In recent weeks Live Nation Entertainment announced that it will be “testing out crowdless live stream shows and drive-in concerts” in a bid to find alternative solutions to continue with live events during the COVID-19 pandemic. Speaking to Rolling Stone, Michael Rapino, President and CEO of Live Nation confirmed that they will hold “broadcasted shows and drive-in concerts during the summer”.
Live Nation Denmark’s Drive In Live event series kicked off last week, bringing concerts, stand-ups and family entertainment to some of Denmark’s biggest cities (Copenhagen, Herning, Aalborg, Odense and Aarhus) throughout the next couple of weeks. As their partner, our AV Alliance member in Denmark, Nordic Rentals A/S is providing every aspect of an outdoor stage set-up: they deliver the stage, LED screens (a main screen of 90 m2 – almost 970 sq ft – flanked by vertical side-screens), light and sound. The sound is mixed in a backstage area and is then transmitted to the audience via FM radio. Safety measures are taken very seriously both during the construction and the operation phase, and the audience is further protected by mobile payment for both tickets and catering services.
Of course, drive-in concerts have already been happening in multiple locations across Denmark, and Nordic Rentals A/S has worked on building outdoor stage set-ups for drive-in venues for the past month and a half, including P Scenen in Aarhus (also one of the locations of Drive In Live), which has already played host to a number of successful drive-in concerts and other live events. It’s a heroic job to undertake, especially for an audience of 500 cars, meaning that the sheer size of the stage and screens is worthy of any outdoor festival we have seen.
(Credit: Nordic Rentals A/S – building the stage for P Scenen in Aarhus)

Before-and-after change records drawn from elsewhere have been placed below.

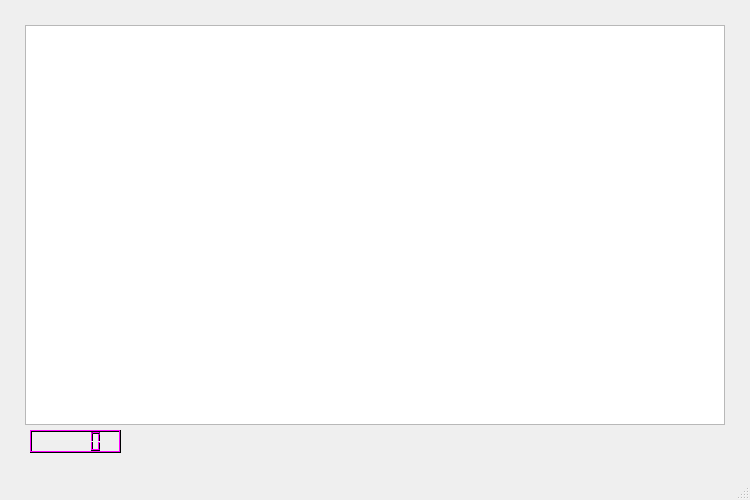
Old version of the form Game/mainwindow.ui in the repository jaakkosd/OhjelmoinninTekniikatProjekti.
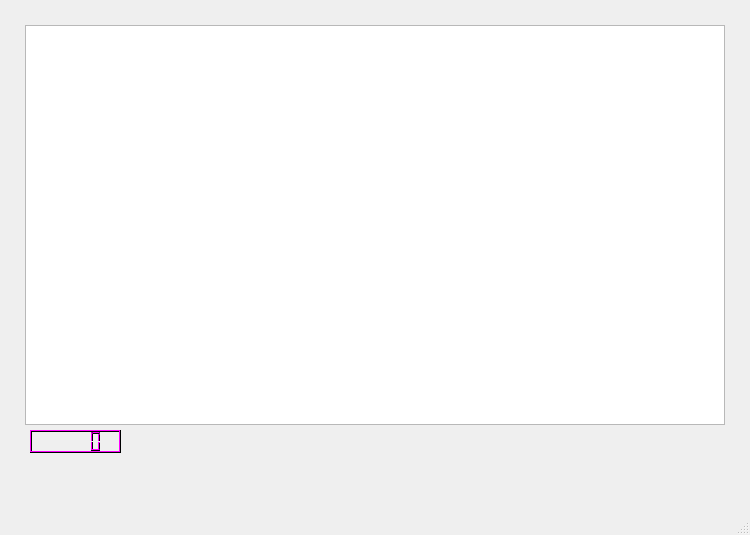
New version of the form.

```diff
--- a/Game/mainwindow.ui
+++ b/Game/mainwindow.ui
@@ -7,7 +7,7 @@
     <x>0</x>
     <y>0</y>
     <width>750</width>
-    <height>500</height>
+    <height>535</height>
    </rect>
   </property>
   <property name="sizePolicy">
```
Left out of the diff: 2 changed lines with no effect on the pictures.
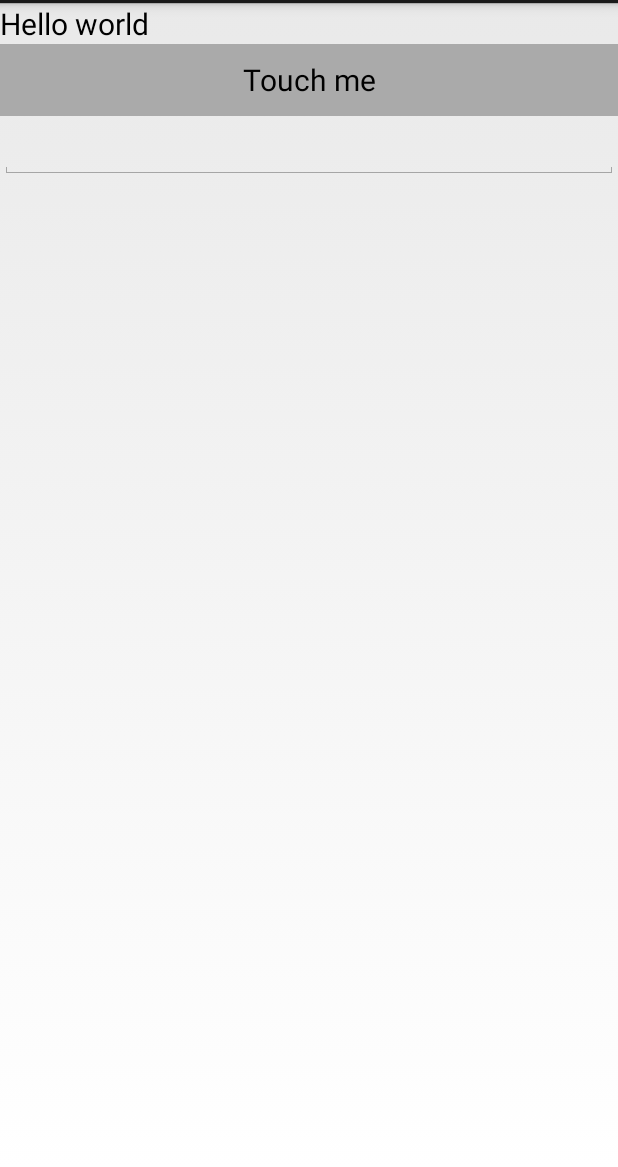
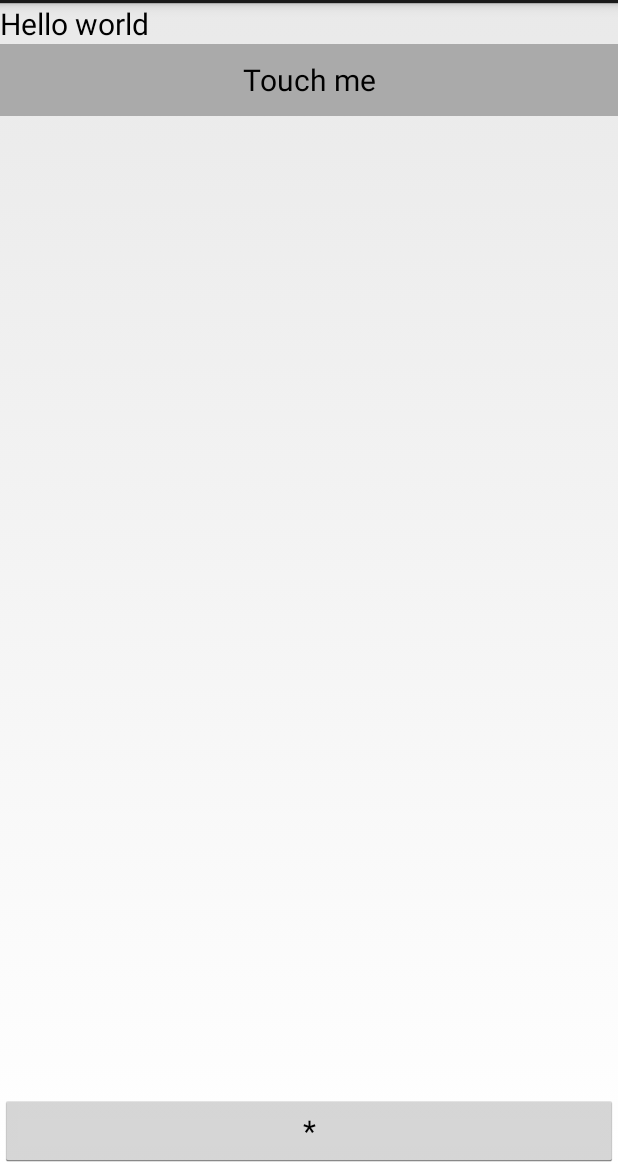
Before and after one commit to jeonghwan-kim/android-study, an Android app: the screen it shows after launch (MyActivity), on a phone screen of 412 x 824 dp, the part 69-1236 px from its top. Run offline under Robolectric (Android 15) with nearby library versions, the phone set to English and light mode, and no system bars.

```diff
--- a/mobile/src/main/res/layout/activity_my.xml
+++ b/mobile/src/main/res/layout/activity_my.xml
@@ -19,9 +19,29 @@
         android:background="@drawable/btn_selector"
         android:id="@+id/btnClickMe" />
 
-    <com.example.jeonghwan.myapplication4.EchoEditText
-        android:id="@+id/echo"
+    <SlidingDrawer
         android:layout_width="match_parent"
-        android:layout_height="wrap_content" />
+        android:layout_height="wrap_content"
+        android:content="@+id/content"
+        android:layout_gravity="fill_vertical"
+        android:handle="@+id/handle"
+        android:orientation="vertical">
+
+        <Button
+            android:id="@+id/handle"
+            android:layout_width="match_parent"
+            android:layout_height="wrap_content"
+            android:text="*"/>
+
+        <LinearLayout
+            android:id="@+id/content"
+            android:layout_width="match_parent"
+            android:layout_height="match_parent"
+            android:orientation="vertical"
+            android:background="#ff55baff">
+
+        </LinearLayout>
+
+    </SlidingDrawer>
 
 </LinearLayout>
```
Also changed, not shown: 1 other file.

The feedback so far has been very positive: some artists even claim to have performed one of the most interactive and intimate concerts of their careers, despite being physically separated from their audience. While blinking car lights, honks, and waving screen wipes cannot compare to a flesh and blood crowd singing your lines, under such circumstances that we currently live in they surely bring a tear to any artist’s eye. After all, the human desire to connect is still the main driving force behind all these actions, whether you are in front of the stage, on the stage, or you are the one who builds the stage. This is what the live event industry is all about, and it seems that no pandemic is strong enough to erase the will to fight and keep the connection and the experience alive.